Marina Tsvetaev is the author of Povest’ o Sonechke (“The Tale about Sonya,” 1937). Sonechka’s surname is Golidey (Holiday in Russian spelling). In VN’s novel Podvig (“Glory,” 1932) Archibald Moon (at Cambridge, Martin’s Professor of Russian who is addicted to urningism) mentions Goloday, an island in St. Petersburg, and explains that its name comes not from golod (hunger), but from Holiday (an Englishman who built a factory there). Sonechka is a diminutive of Sofia (in Podvig, the name of Martin’s mother is Sofia Dmitrievna; Martin is hopelessly in love with Sonya Zilanov). Sybil Shade’s “real” name seems to be Sofia Botkin (born Sofia Lastochkin). In Timon of Athens, Shakespeare’s play from which Shade borrows the title of his poem, the moon snatches her pale fire from the sun.
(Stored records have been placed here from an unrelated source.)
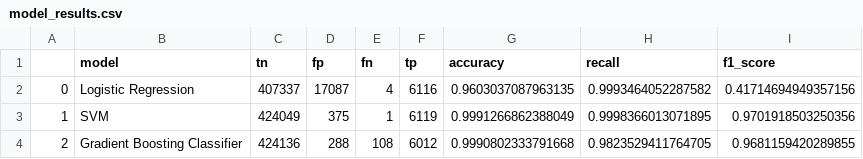
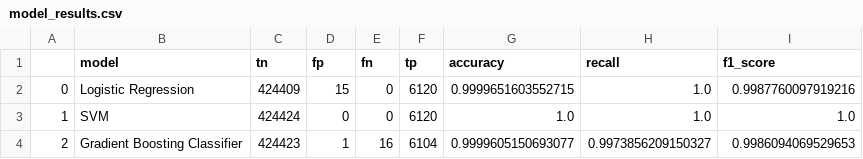
Before and after one commit to MonuSingh16/mle-work, a CSV file: assignments/week-06-supervised-ml/dat/model_results.csv, drawn as a sheet.

```diff
--- a/assignments/week-06-supervised-ml/dat/model_results.csv
+++ b/assignments/week-06-supervised-ml/dat/model_results.csv
@@ -1,4 +1,4 @@
 ,model,tn,fp,fn,tp,accuracy,recall,f1_score
-0,Logistic Regression,407337,17087,4,6116,0.9603037087963135,0.9993464052287582,0.41714694949357156
-1,SVM,424049,375,1,6119,0.9991266862388049,0.9998366013071895,0.9701918503250356
-2,Gradient Boosting Classifier,424136,288,108,6012,0.9990802333791668,0.9823529411764705,0.9681159420289855
+0,Logistic Regression,424409,15,0,6120,0.9999651603552715,1.0,0.9987760097919216
+1,SVM,424424,0,0,6120,1.0,1.0,1.0
+2,Gradient Boosting Classifier,424423,1,16,6104,0.9999605150693077,0.9973856209150327,0.9986094069529653
```
Also changed, not shown: 15 other files.
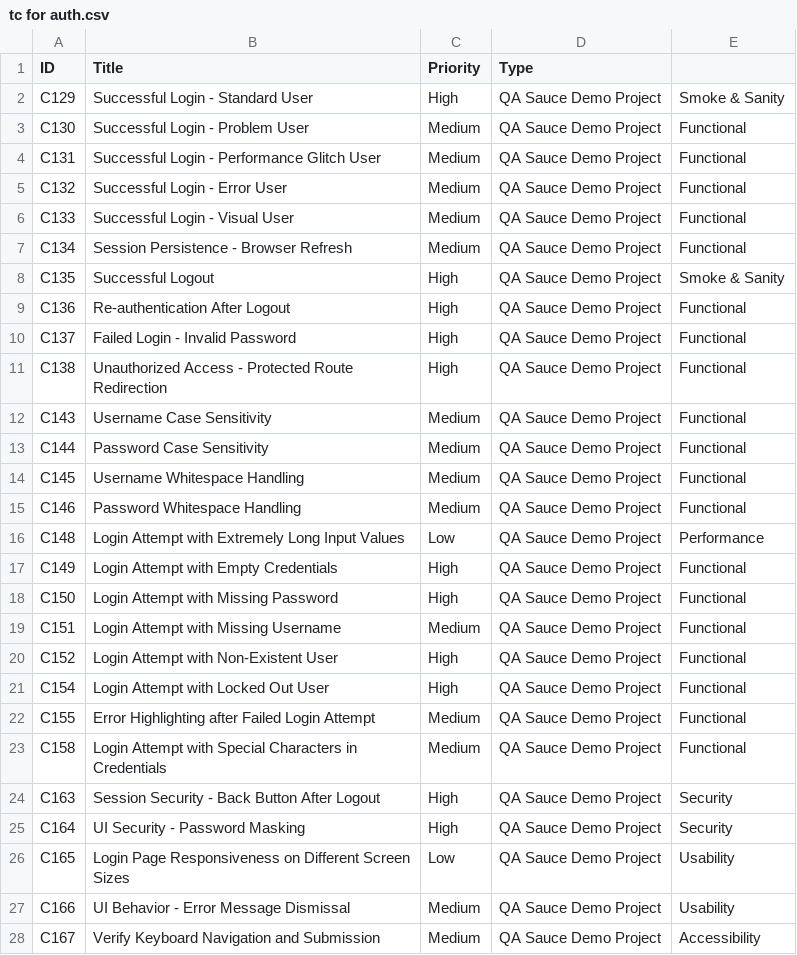
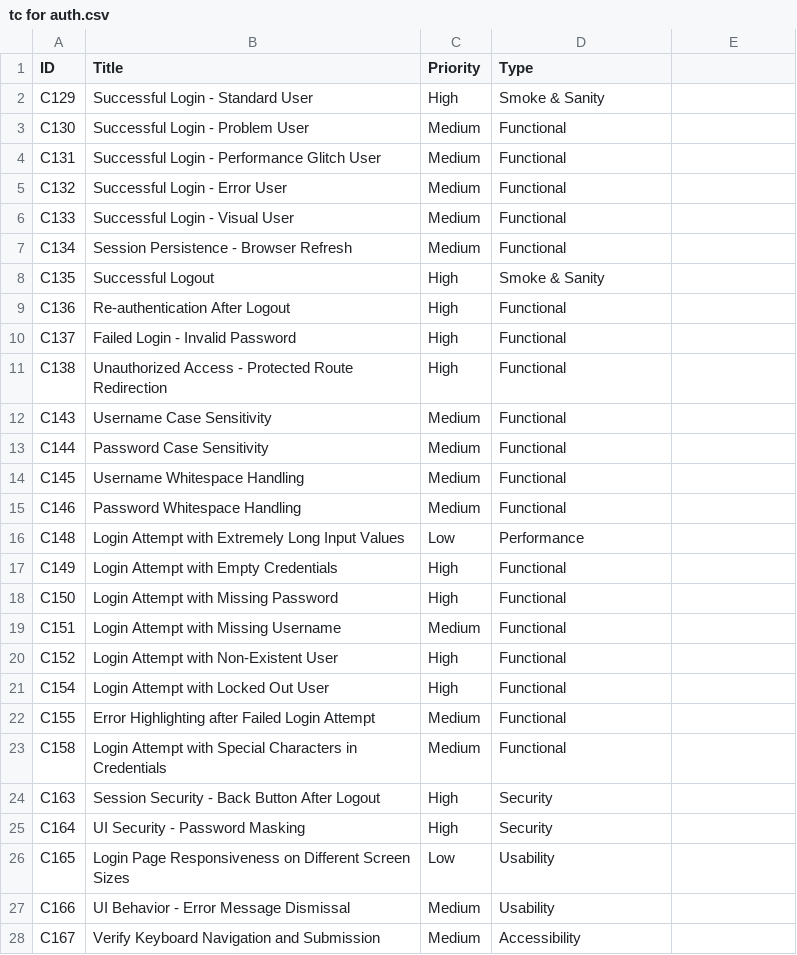
Before and after one commit to xoto6bl4/qa-sauce-demo-project, a CSV file: test-cases/tc for auth.csv, drawn as a sheet; only a part is shown; the diff covers the shown part only.

```diff
--- a/test-cases/tc for auth.csv
+++ b/test-cases/tc for auth.csv
@@ -1,28 +1,28 @@
 "ID","Title","Priority","Type"
-"C129","Successful Login - Standard User","High","QA Sauce Demo Project","Smoke & Sanity"
-"C130","Successful Login - Problem User","Medium","QA Sauce Demo Project","Functional"
-"C131","Successful Login - Performance Glitch User","Medium","QA Sauce Demo Project","Functional"
-"C132","Successful Login - Error User","Medium","QA Sauce Demo Project","Functional"
-"C133","Successful Login - Visual User","Medium","QA Sauce Demo Project","Functional"
-"C134","Session Persistence - Browser Refresh","Medium","QA Sauce Demo Project","Functional"
-"C135","Successful Logout","High","QA Sauce Demo Project","Smoke & Sanity"
-"C136","Re-authentication After Logout","High","QA Sauce Demo Project","Functional"
-"C137","Failed Login - Invalid Password","High","QA Sauce Demo Project","Functional"
-"C138","Unauthorized Access - Protected Route Redirection","High","QA Sauce Demo Project","Functional"
-"C143","Username Case Sensitivity","Medium","QA Sauce Demo Project","Functional"
-"C144","Password Case Sensitivity","Medium","QA Sauce Demo Project","Functional"
-"C145","Username Whitespace Handling","Medium","QA Sauce Demo Project","Functional"
-"C146","Password Whitespace Handling","Medium","QA Sauce Demo Project","Functional"
-"C148","Login Attempt with Extremely Long Input Values","Low","QA Sauce Demo Project","Performance"
-"C149","Login Attempt with Empty Credentials","High","QA Sauce Demo Project","Functional"
-"C150","Login Attempt with Missing Password","High","QA Sauce Demo Project","Functional"
-"C151","Login Attempt with Missing Username","Medium","QA Sauce Demo Project","Functional"
-"C152","Login Attempt with Non-Existent User","High","QA Sauce Demo Project","Functional"
-"C154","Login Attempt with Locked Out User","High","QA Sauce Demo Project","Functional"
-"C155","Error Highlighting after Failed Login Attempt","Medium","QA Sauce Demo Project","Functional"
-"C158","Login Attempt with Special Characters in Credentials","Medium","QA Sauce Demo Project","Functional"
-"C163","Session Security - Back Button After Logout","High","QA Sauce Demo Project","Security"
-"C164","UI Security - Password Masking","High","QA Sauce Demo Project","Security"
-"C165","Login Page Responsiveness on Different Screen Sizes","Low","QA Sauce Demo Project","Usability"
-"C166","UI Behavior - Error Message Dismissal","Medium","QA Sauce Demo Project","Usability"
-"C167","Verify Keyboard Navigation and Submission","Medium","QA Sauce Demo Project","Accessibility"
+"C129","Successful Login - Standard User","High", "Smoke & Sanity"
+"C130","Successful Login - Problem User","Medium", "Functional"
+"C131","Successful Login - Performance Glitch User","Medium", "Functional"
+"C132","Successful Login - Error User","Medium", "Functional"
+"C133","Successful Login - Visual User","Medium", "Functional"
+"C134","Session Persistence - Browser Refresh","Medium", "Functional"
+"C135","Successful Logout","High", "Smoke & Sanity"
+"C136","Re-authentication After Logout","High", "Functional"
+"C137","Failed Login - Invalid Password","High", "Functional"
+"C138","Unauthorized Access - Protected Route Redirection","High", "Functional"
+"C143","Username Case Sensitivity","Medium", "Functional"
+"C144","Password Case Sensitivity","Medium", "Functional"
+"C145","Username Whitespace Handling","Medium", "Functional"
+"C146","Password Whitespace Handling","Medium", "Functional"
+"C148","Login Attempt with Extremely Long Input Values","Low", "Performance"
+"C149","Login Attempt with Empty Credentials","High", "Functional"
+"C150","Login Attempt with Missing Password","High", "Functional"
+"C151","Login Attempt with Missing Username","Medium", "Functional"
+"C152","Login Attempt with Non-Existent User","High", "Functional"
+"C154","Login Attempt with Locked Out User","High", "Functional"
+"C155","Error Highlighting after Failed Login Attempt","Medium", "Functional"
+"C158","Login Attempt with Special Characters in Credentials","Medium", "Functional"
+"C163","Session Security - Back Button After Logout","High", "Security"
+"C164","UI Security - Password Masking","High", "Security"
+"C165","Login Page Responsiveness on Different Screen Sizes","Low", "Usability"
+"C166","UI Behavior - Error Message Dismissal","Medium", "Usability"
+"C167","Verify Keyboard Navigation and Submission","Medium", "Accessibility"
```
Also changed, not shown: 14 edited cells elsewhere in this file.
In the second epigraph to “Poets with History and Poets without History” solntse (the sun) is mentioned:
Восходит солнце, и заходит солнце,
и спешит к месту своему, где оно восходит.
Идёт ветер к югу, и переходит к северу,
и кружится, кружится на ходу своём,
и возвращается ветер на круги свои.
The sun rises and the sun goes down,
and hurries to the place where it rises.
The wind blows to the south, and goes around to the north;
round and round goes the wind,
and on its circuits the wind returns.
*Here is the German original:
Ja! diesem Sinne bin ich ganz ergeben,
Das ist der Weisheit letzter Schluß:
Nur der verdient sich Freiheit wie das Leben,
Der täglich sie erobern muß.